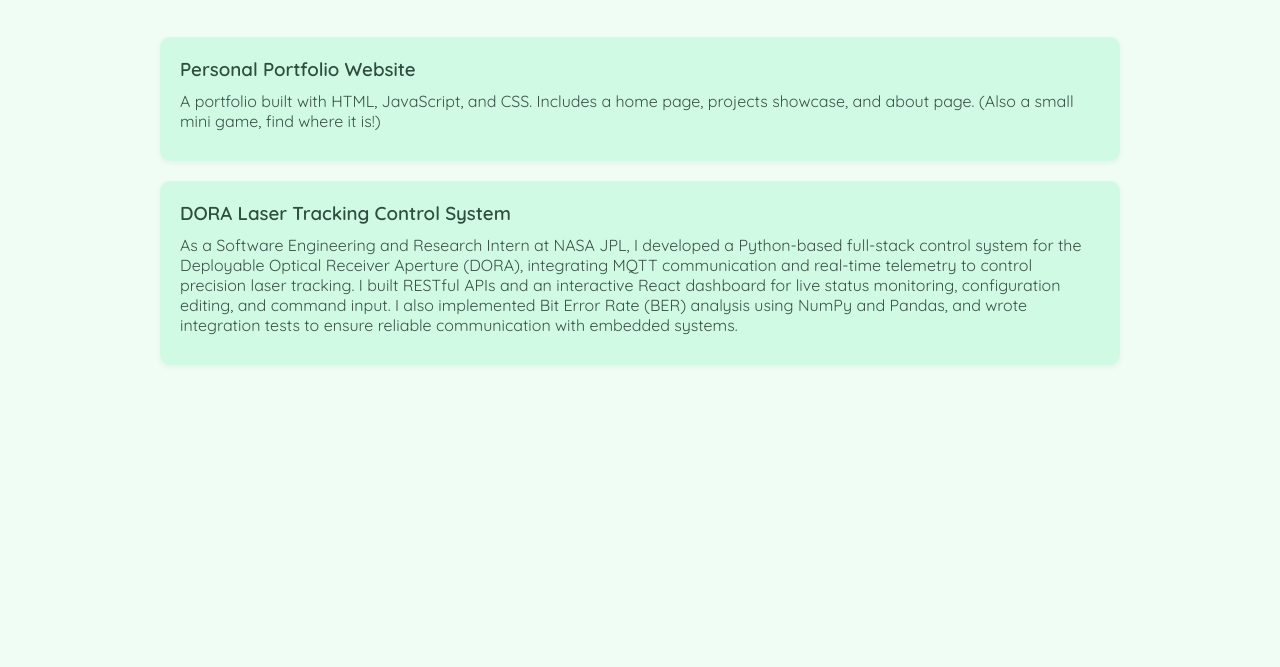
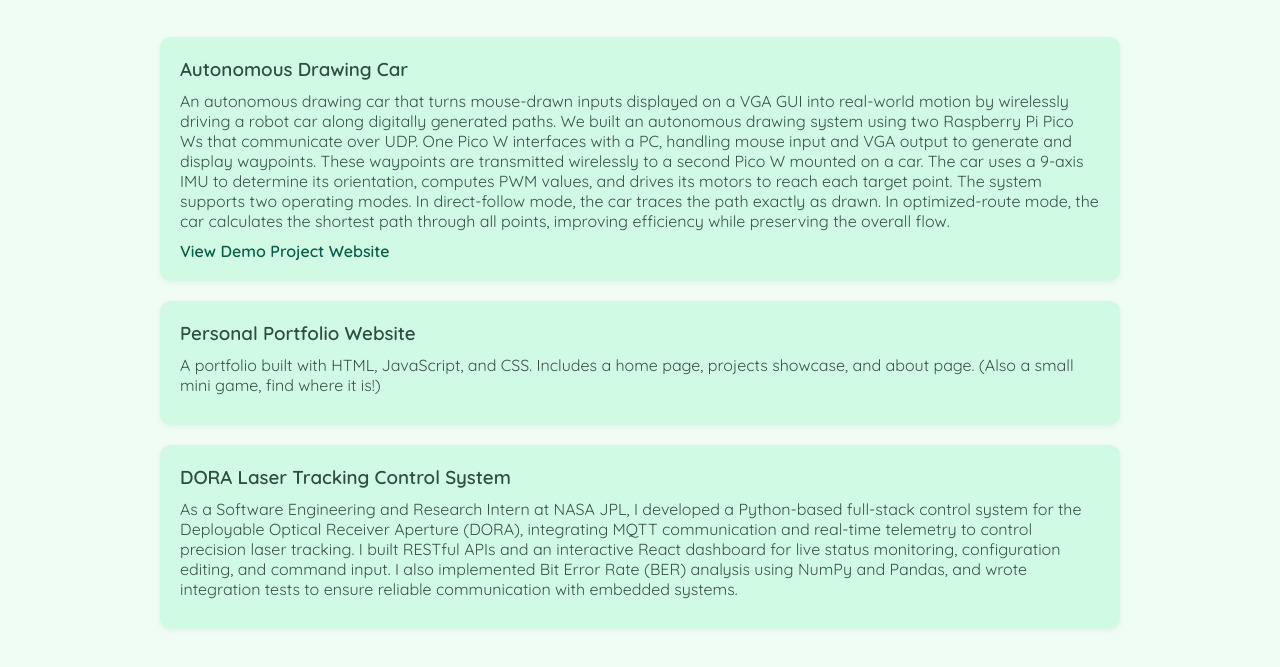
Before and after one commit to rubyw28/rubyw28.github.io, a plain HTML site: page pages/projects.html in a window 1280 px wide. Shown: the part 163-830 px from the top of the page. Before the commit the page ends 800 px from the top, so only its background shows below. Drawn offline with Linux system fonts and the light colour scheme.

Commit message:
added project

```diff
--- a/pages/projects.html
+++ b/pages/projects.html
@@ -22,7 +22,15 @@
 
         <section class="projects-section">
         <h2>My Projects</h2>
-
+        <div class="project-card">
+            <h3>Autonomous Drawing Car</h3>
+            <p>
+                An autonomous drawing car that turns mouse-drawn inputs displayed on a VGA GUI into real-world motion by wirelessly driving a robot car along digitally generated paths.
+                We built an autonomous drawing system using two Raspberry Pi Pico Ws that communicate over UDP. One Pico W interfaces with a PC, handling mouse input and VGA output to generate and display waypoints. These waypoints are transmitted wirelessly to a second Pico W mounted on a car. The car uses a 9-axis IMU to determine its orientation, computes PWM values, and drives its motors to reach each target point. The system supports two operating modes. In direct-follow mode, the car traces the path exactly as drawn. In optimized-route mode, the car calculates the shortest path through all points, improving efficiency while preserving the overall flow.
+            </p>
+            <a href="#" target="https://www.youtube.com/watch?v=8FTqkum7d4I&feature=youtu.be">View Demo</a>
+            <a href="#" target="https://ece4760.github.io/Projects/Fall2025/sjz44_glk49_rcw253/final_report.html">Project Website</a>
+        </div>
         <div class="project-card">
             <h3>Personal Portfolio Website</h3>
             <p>
@@ -31,6 +39,7 @@
             <!-- <a href="#" target="_blank">View Live</a>
             <a href="#" target="_blank">GitHub Repo</a> -->
         </div>
+
         <div class="project-card">
             <h3>DORA Laser Tracking Control System</h3>
             <p>
```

Exercise requirements: Leave out every picture and copy the rest of the records exactly.

Reply:
Before and after one commit to rubyw28/rubyw28.github.io, a plain HTML site: page pages/projects.html in a window 1280 px wide. Shown: the part 163-830 px from the top of the page. Before the commit the page ends 800 px from the top, so only its background shows below. Drawn offline with Linux system fonts and the light colour scheme.

Commit message:
added project

```diff
--- a/pages/projects.html
+++ b/pages/projects.html
@@ -22,7 +22,15 @@
 
         <section class="projects-section">
         <h2>My Projects</h2>
-
+        <div class="project-card">
+            <h3>Autonomous Drawing Car</h3>
+            <p>
+                An autonomous drawing car that turns mouse-drawn inputs displayed on a VGA GUI into real-world motion by wirelessly driving a robot car along digitally generated paths.
+                We built an autonomous drawing system using two Raspberry Pi Pico Ws that communicate over UDP. One Pico W interfaces with a PC, handling mouse input and VGA output to generate and display waypoints. These waypoints are transmitted wirelessly to a second Pico W mounted on a car. The car uses a 9-axis IMU to determine its orientation, computes PWM values, and drives its motors to reach each target point. The system supports two operating modes. In direct-follow mode, the car traces the path exactly as drawn. In optimized-route mode, the car calculates the shortest path through all points, improving efficiency while preserving the overall flow.
+            </p>
+            <a href="#" target="https://www.youtube.com/watch?v=8FTqkum7d4I&feature=youtu.be">View Demo</a>
+            <a href="#" target="https://ece4760.github.io/Projects/Fall2025/sjz44_glk49_rcw253/final_report.html">Project Website</a>
+        </div>
         <div class="project-card">
             <h3>Personal Portfolio Website</h3>
             <p>
@@ -31,6 +39,7 @@
             <!-- <a href="#" target="_blank">View Live</a>
             <a href="#" target="_blank">GitHub Repo</a> -->
         </div>
+
         <div class="project-card">
             <h3>DORA Laser Tracking Control System</h3>
             <p>
```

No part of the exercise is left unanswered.